The tangled web of litigation can cause some pretty funny alliances at times. Emily Green of the Daily Journal reported on February 28, 2013 that the estate of Mark R. Hughes, founder of Hebalife, Ltd., who died in 2000, is still being litigated in the appellate court. The latest turn of events comes from a claim for $3 million in attorneys’ fees made by the law firm of Mitchell Silberberg & Knupp LLP and attorney Hillel Chodos (Mitchell Silberberg & Knupp LLP and Hillel Chodos vs. Suzan Hughes, et. al., A130802).
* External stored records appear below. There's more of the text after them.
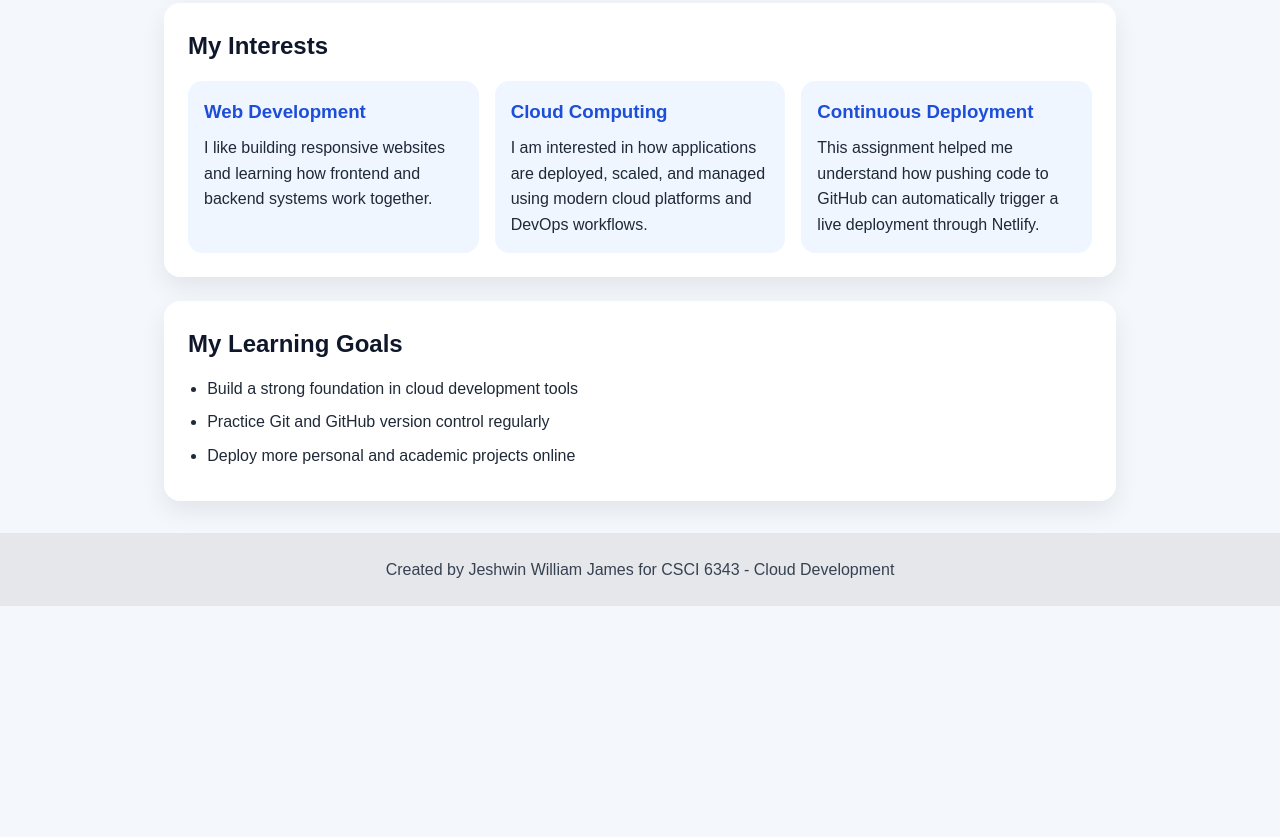
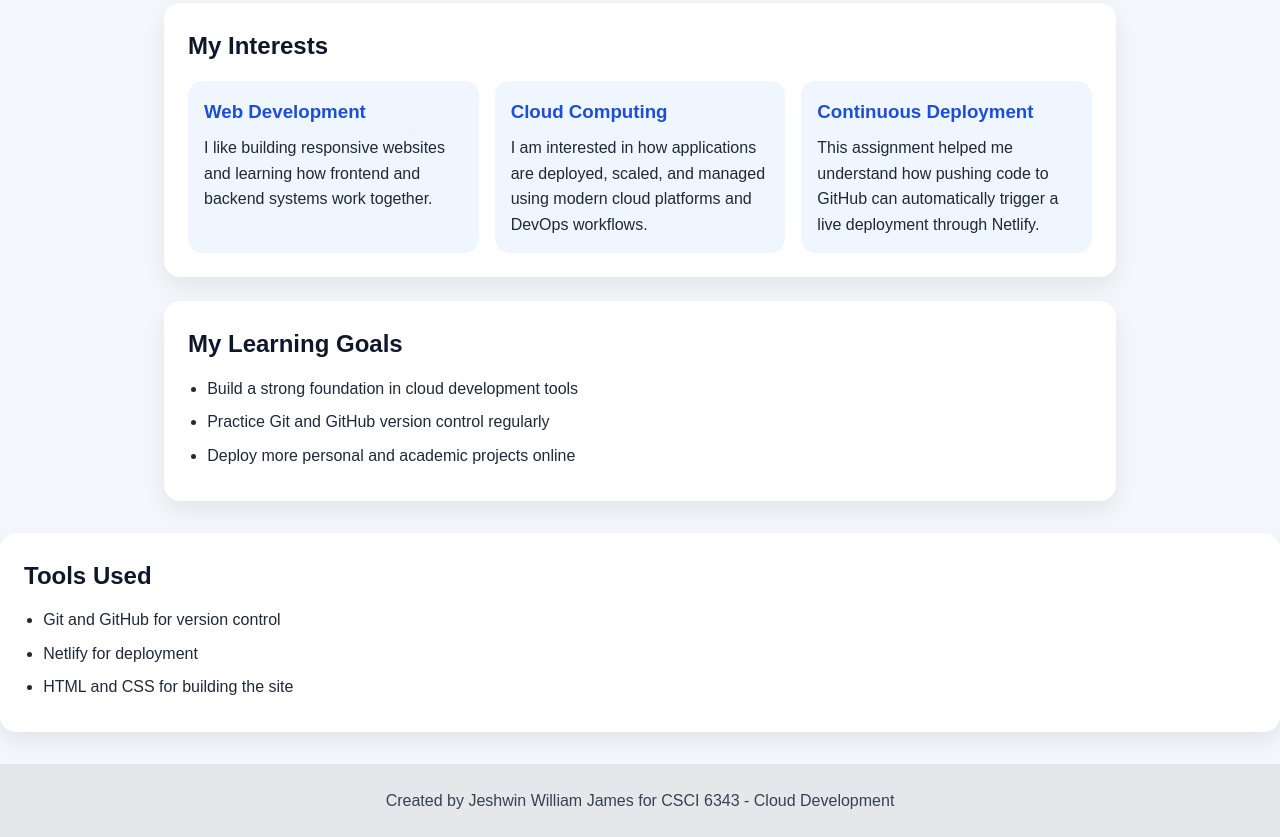
Before and after one commit to jeshwinwilliam/cloud-dev-netlify, a plain HTML site: page index.html in a window 1280 px wide. Shown: the part 646-1483 px from the top of the page. Before the commit the page ends 1252 px from the top, so only its background shows below. Drawn offline with Linux system fonts and the light colour scheme.

Commit message:
Added tools used section

```diff
--- a/index.html
+++ b/index.html
@@ -74,7 +74,14 @@
             </ul>
         </section>
     </main>
-
+<section class="card">
+    <h2>Tools Used</h2>
+    <ul class="goals">
+        <li>Git and GitHub for version control</li>
+        <li>Netlify for deployment</li>
+        <li>HTML and CSS for building the site</li>
+    </ul>
+</section>
     <footer class="footer">
         <p>Created by Jeshwin William James for CSCI 6343 - Cloud Development</p>
     </footer>
```
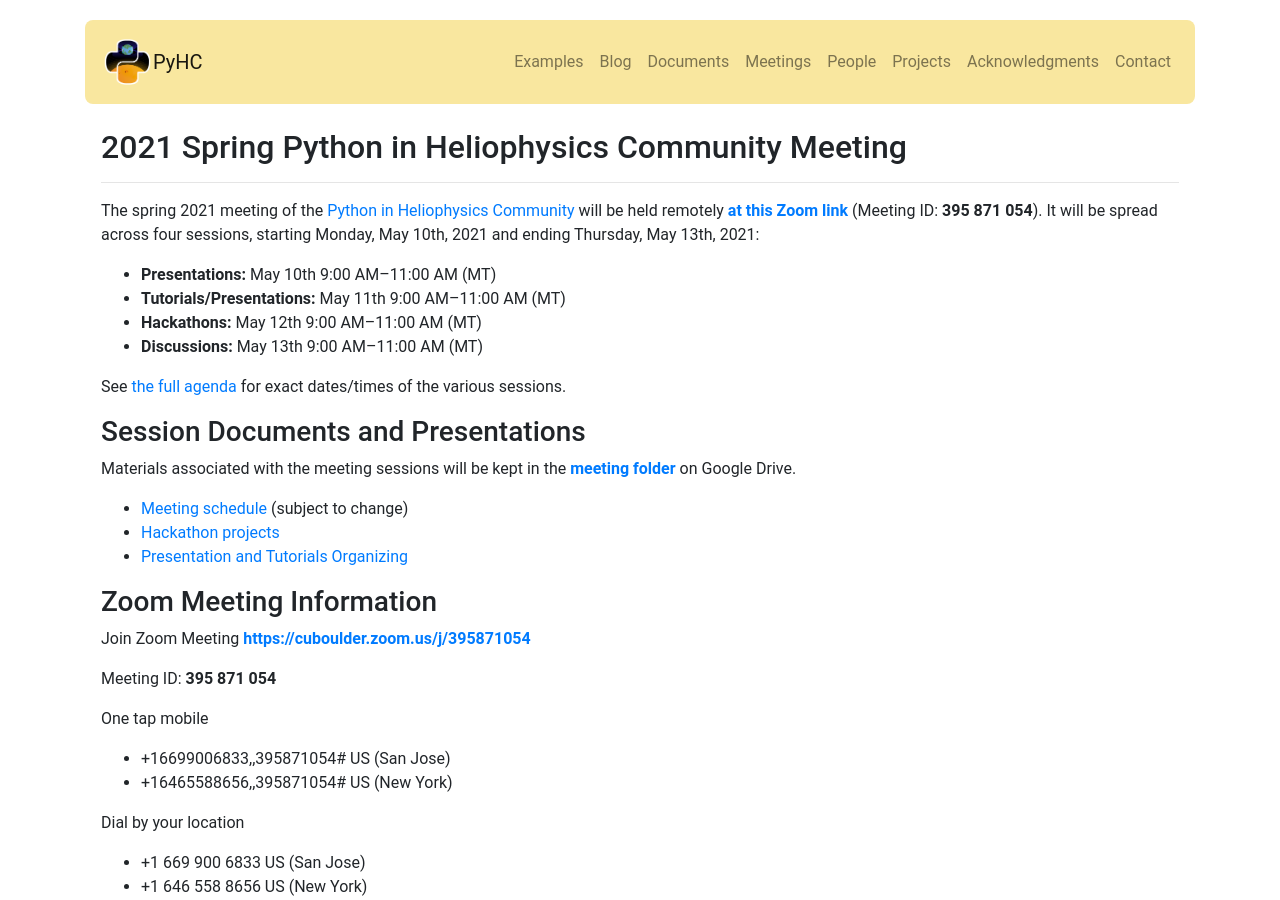
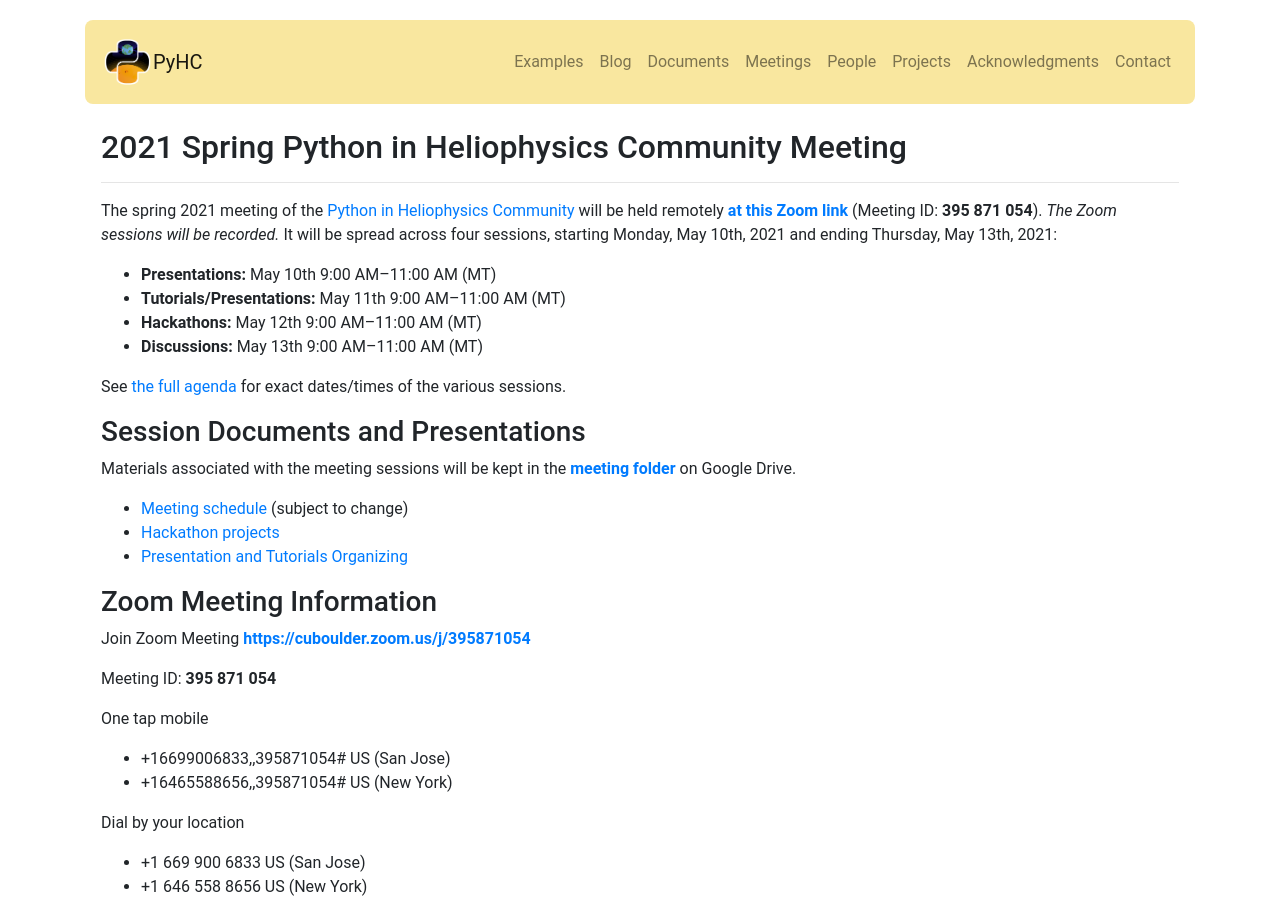
Before and after one commit to heliophysicsPy/heliophysicsPy.github.io, a Jekyll site: the page built from _pages/meetings/spring2021.md, in a window 1280 px wide and 900 px high. Built offline with Jekyll 4.4.1, drawn with Linux system fonts in a browser that asks for light colours; nearby versions of some CDN libraries.

Commit message:
Add recording alert

```diff
--- a/_pages/meetings/spring2021.md
+++ b/_pages/meetings/spring2021.md
@@ -5,7 +5,7 @@
 exclude: true
 ---
 
-The spring 2021 meeting of the [Python in Heliophysics Community](http://heliopython.org) will be held remotely [**at this Zoom link**](https://cuboulder.zoom.us/j/395871054) (Meeting ID: **395 871 054**). It will be spread across four sessions, starting Monday, May 10th, 2021 and ending Thursday, May 13th, 2021:
+The spring 2021 meeting of the [Python in Heliophysics Community](http://heliopython.org) will be held remotely [**at this Zoom link**](https://cuboulder.zoom.us/j/395871054) (Meeting ID: **395 871 054**). _The Zoom sessions will be recorded._ It will be spread across four sessions, starting Monday, May 10th, 2021 and ending Thursday, May 13th, 2021:
 
  - **Presentations:** May 10th 9:00 AM–11:00 AM (MT)
  - **Tutorials/Presentations:** May 11th 9:00 AM–11:00 AM (MT)
--- a/_posts/2021-03-02-spring-2021-meeting-announced.markdown
+++ b/_posts/2021-03-02-spring-2021-meeting-announced.markdown
@@ -6,7 +6,7 @@
 
 PyHC serves as a community knowledge base for performing heliophysics research in Python, aiming to provide a variety of tutorials and resources, a list of useful packages, general discussion, and advice. Twice yearly, PyHC meets in person. These meetings are open to anyone, from individuals already utilizing Python heavily in developing open-source heliophysics packages to those who are just getting into using Python and open source development.
 
-**PyHC's first meeting of 2021 will be held remotely on Zoom. The meeting will run Monday, May 10th, 2021 - Thursday, May 13th, 2021, from 9 AM - 11 AM MT each day.** We’ll hold tutorial, hackathon, and core project update sessions, as well as a couple other discussions that are relevant to the community. See [the full agenda](https://docs.google.com/spreadsheets/d/1zyakyCm6tnahqjHZHZchYxPrq8mf5FYIY_U3bvIpHNg/edit#gid=0) for dates/times of the various sessions.
+**PyHC's first meeting of 2021 will be held remotely on Zoom. The meeting will run Monday, May 10th, 2021 - Thursday, May 13th, 2021, from 9 AM - 11 AM MT each day.** _The Zoom sessions will be recorded._ We’ll hold tutorial, hackathon, and core project update sessions, as well as a couple other discussions that are relevant to the community. See [the full agenda](https://docs.google.com/spreadsheets/d/1zyakyCm6tnahqjHZHZchYxPrq8mf5FYIY_U3bvIpHNg/edit#gid=0) for dates/times of the various sessions.
 
 The meeting's web page can be found [here]({% link
 _pages/meetings/spring2021.md %}). **Registration, which is free, but required, can be found [here](https://docs.google.com/forms/d/1tk9uQTm9TzwNV8jle3QCg8IZkhZsQjLKMQDN-02a4IY/edit?usp=sharing).** The meeting's web page also has a link to registration, as well as the Zoom telecon information. If you’d like to join our mailing list to learn more information about the meeting and other upcoming events, please see the [PyHC Contact page](http://heliopython.org/contact/) for instructions. We also have a [Riot chat group]( https://riot.im/app/#/room/#heliopython:openastronomy.org
```
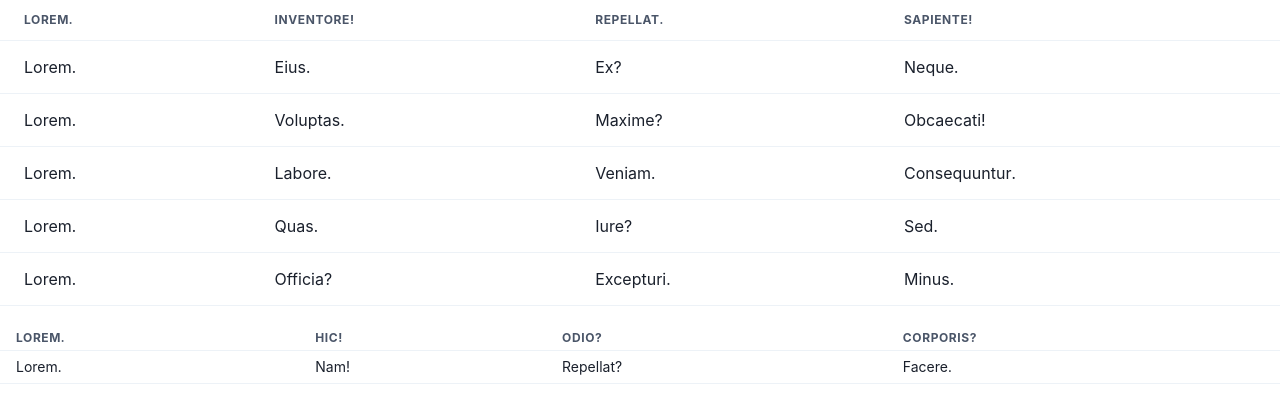
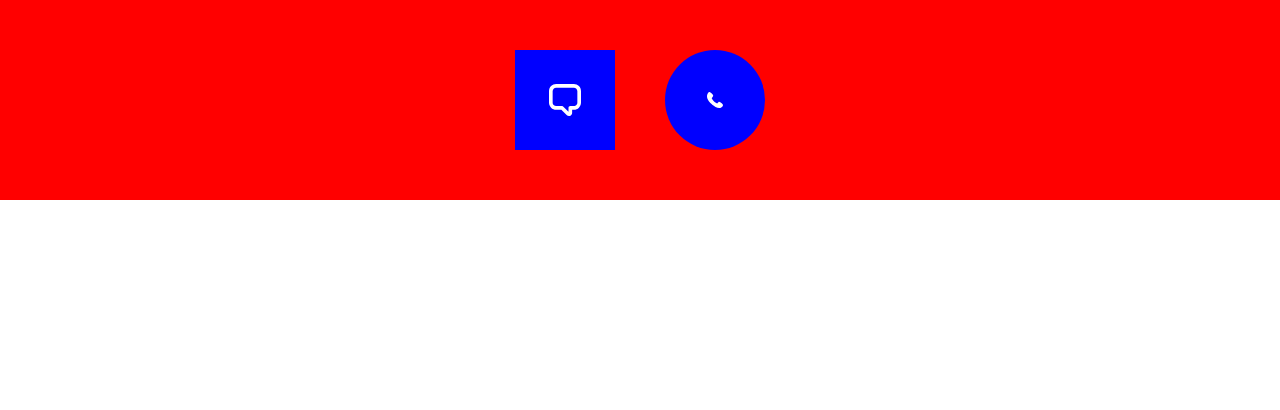
Before and after one commit to hoonil1/hoonil_react, a React (Create React App) app: page / in a window 1280 px wide. Shown: the top 410 px of the page. Built offline with nearby package versions, Linux system fonts and the light colour scheme.

Commit message:
Center, Square, Circle 사용 및 Icon 삽입

```diff
--- a/src/App.js
+++ b/src/App.js
@@ -14,78 +14,29 @@ import {
   Thead,
   Tr,
   Td,
+  Center,
+  Circle,
+  Square,
 } from "@chakra-ui/react";
+import { ChatIcon, PhoneIcon } from "@chakra-ui/icons";
 
 function App() {
   return (
     <>
-      <SimpleGrid columns={1} gap={5}>
-        <Box>
-          {/* Table>Thead>Tr>Th*4>lorem1^^^Tbody>Tr*5>Td*4>lorem1 */}
-          <Table>
-            <Thead>
-              <Tr>
-                <Th>Lorem.</Th>
-                <Th>Inventore!</Th>
-                <Th>Repellat.</Th>
-                <Th>Sapiente!</Th>
-              </Tr>
-            </Thead>
-            <Tbody>
-              <Tr>
-                <Td>Lorem.</Td>
-                <Td>Eius.</Td>
-                <Td>Ex?</Td>
-                <Td>Neque.</Td>
-              </Tr>
-              <Tr>
-                <Td>Lorem.</Td>
-                <Td>Voluptas.</Td>
-                <Td>Maxime?</Td>
-                <Td>Obcaecati!</Td>
-              </Tr>
-              <Tr>
-                <Td>Lorem.</Td>
-                <Td>Labore.</Td>
-                <Td>Veniam.</Td>
-                <Td>Consequuntur.</Td>
-              </Tr>
-              <Tr>
-                <Td>Lorem.</Td>
-                <Td>Quas.</Td>
-                <Td>Iure?</Td>
-                <Td>Sed.</Td>
-              </Tr>
-              <Tr>
-                <Td>Lorem.</Td>
-                <Td>Officia?</Td>
-                <Td>Excepturi.</Td>
-                <Td>Minus.</Td>
-              </Tr>
-            </Tbody>
-          </Table>
-        </Box>
-        <Box>
-          <Table variant="simple" size={"sm"}>
-            <Thead>
-              <Tr>
-                <Th>Lorem.</Th>
-                <Th>Hic!</Th>
-                <Th>Odio?</Th>
-                <Th>Corporis?</Th>
-              </Tr>
-            </Thead>
-            <Tbody>
-              <Tr>
-                <Td>Lorem.</Td>
-                <Td>Nam!</Td>
-                <Td>Repellat?</Td>
-                <Td>Facere.</Td>
-              </Tr>
-            </Tbody>
-          </Table>
-        </Box>
-      </SimpleGrid>
+      <Center bg={"Red"} h={"200px"} gap={"50px"}>
+        <Square
+          bg="blue"
+          w={"100px"}
+          h={"100px"}
+          color={"white"}
+          fontSize={"2rem"}
+        >
+          <ChatIcon />
+        </Square>
+        <Circle bg={"blue"} w={"100px"} h={"100px"} color={"white"}>
+          <PhoneIcon />
+        </Circle>
+      </Center>
     </>
   );
 }
```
The $3 million fee is for services provided to the guardian (Suzan Hughes) of Mr. Hughes’ minor son, Alex. At the time of the litigation, Alex was a minor and Suzan Hughes was fighting to remove the Trustees of Mr. Hughes’ Trust, which had an estimated value of $300 million. The Guardian’s attorneys (Mr. Chodos and company) were allegedly paid $3 million for their services, but they had outstanding fees due of another $3 million. Apparently, the lawsuit to remove the Trustees was unsuccessful.
Once the $3 million bill was asserted, both the guardian (Suzan Hughes) and the Trustees objected to payment of the fees—bringing these former enemies into alliance. At the trial court level, the $3 million fee was denied because the Judge reasoned that the litigation was unsuccessful and was carried out primarily for the personal gratification of the guardian and NOT for the benefit of the minor. Mr. Chodos and company disagreed, saying that during their representation they were following the instructions of the guardian and fighting a lawsuit that they honestly believed was in the best interests of the minor.
The First District Court of Appeal in San Francisco heard arguments and is expected to rule later this year.
Just goes to show that fee issues are a universal truth, the only difference being the amounts. Most people don’t have to argue over $3 million in fees because not everyone has a Trust worth $300 million. While the amounts may be large, the underlying arguments are no different. Fiduciaries of all types, be they Trustees, guardians, executors, or agents under a power of attorney, owe a duty to act reasonably and only take action that is in the best interest of their beneficiaries and wards. Violate that universal truth, and fees may be denied—not just attorney’s fees, but Trustees’ fees too (and executor fees, guardian fees, agent fees, etc).
Notice I said “may” be denied. Why not “must” be denied? Because so much is left to the discretion of the trial court. If you can convince a Judge that your actions were reasonable, even if unsuccessful, then you have a chance of getting those fees approved. Not so black and white after all.